* WORK REQUEST *
Report how many lines contain the word "Visualization" in the listing that follows. Give nothing besides the number.

* INPUT *

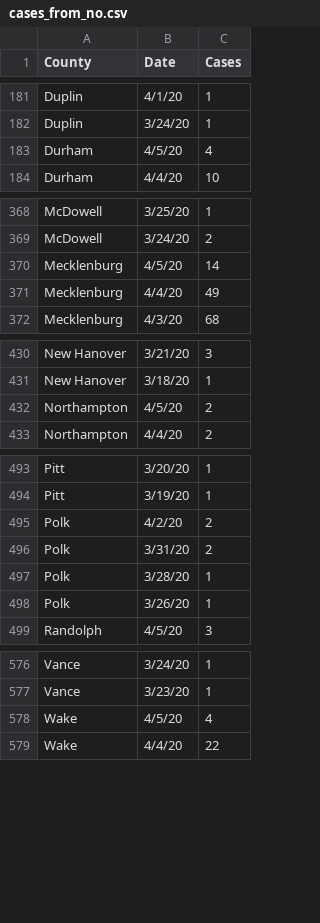
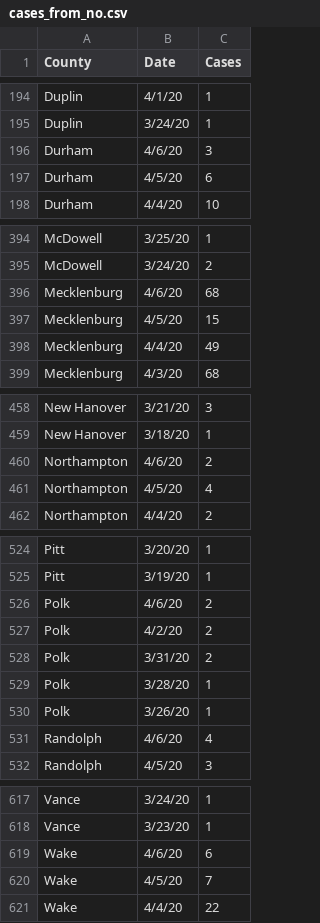
Before and after one commit to aeallen/UNC-CompMed-SARS-CoV-2, a CSV file: NC-Visualization/cases_from_no.csv, drawn as a sheet; only a part is shown, gaps mark what is left out; the diff covers the shown part only.

```diff
--- a/NC-Visualization/cases_from_no.csv
+++ b/NC-Visualization/cases_from_no.csv
@@ -182,3 +195,4 @@ Duplin,4/1/20,1
 Duplin,3/24/20,1
-Durham,4/5/20,4
+Durham,4/6/20,3
+Durham,4/5/20,6
 Durham,4/4/20,10
@@ -369,3 +395,4 @@ McDowell,3/25/20,1
 McDowell,3/24/20,2
-Mecklenburg,4/5/20,14
+Mecklenburg,4/6/20,68
+Mecklenburg,4/5/20,15
 Mecklenburg,4/4/20,49
@@ -431,3 +459,4 @@ New Hanover,3/21/20,3
 New Hanover,3/18/20,1
-Northampton,4/5/20,2
+Northampton,4/6/20,2
+Northampton,4/5/20,4
 Northampton,4/4/20,2
@@ -494,2 +525,3 @@ Pitt,3/20/20,1
 Pitt,3/19/20,1
+Polk,4/6/20,2
 Polk,4/2/20,2
@@ -498,2 +530,3 @@ Polk,3/28/20,1
 Polk,3/26/20,1
+Randolph,4/6/20,4
 Randolph,4/5/20,3
@@ -577,3 +618,4 @@ Vance,3/24/20,1
 Vance,3/23/20,1
-Wake,4/5/20,4
+Wake,4/6/20,6
+Wake,4/5/20,7
 Wake,4/4/20,22
```
Also changed, not shown: 39 added rows and 1 edited cell elsewhere in this file, NC-Visualization/deaths_from_1p3a.csv, 3 other files.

* TASK OUTPUT *
4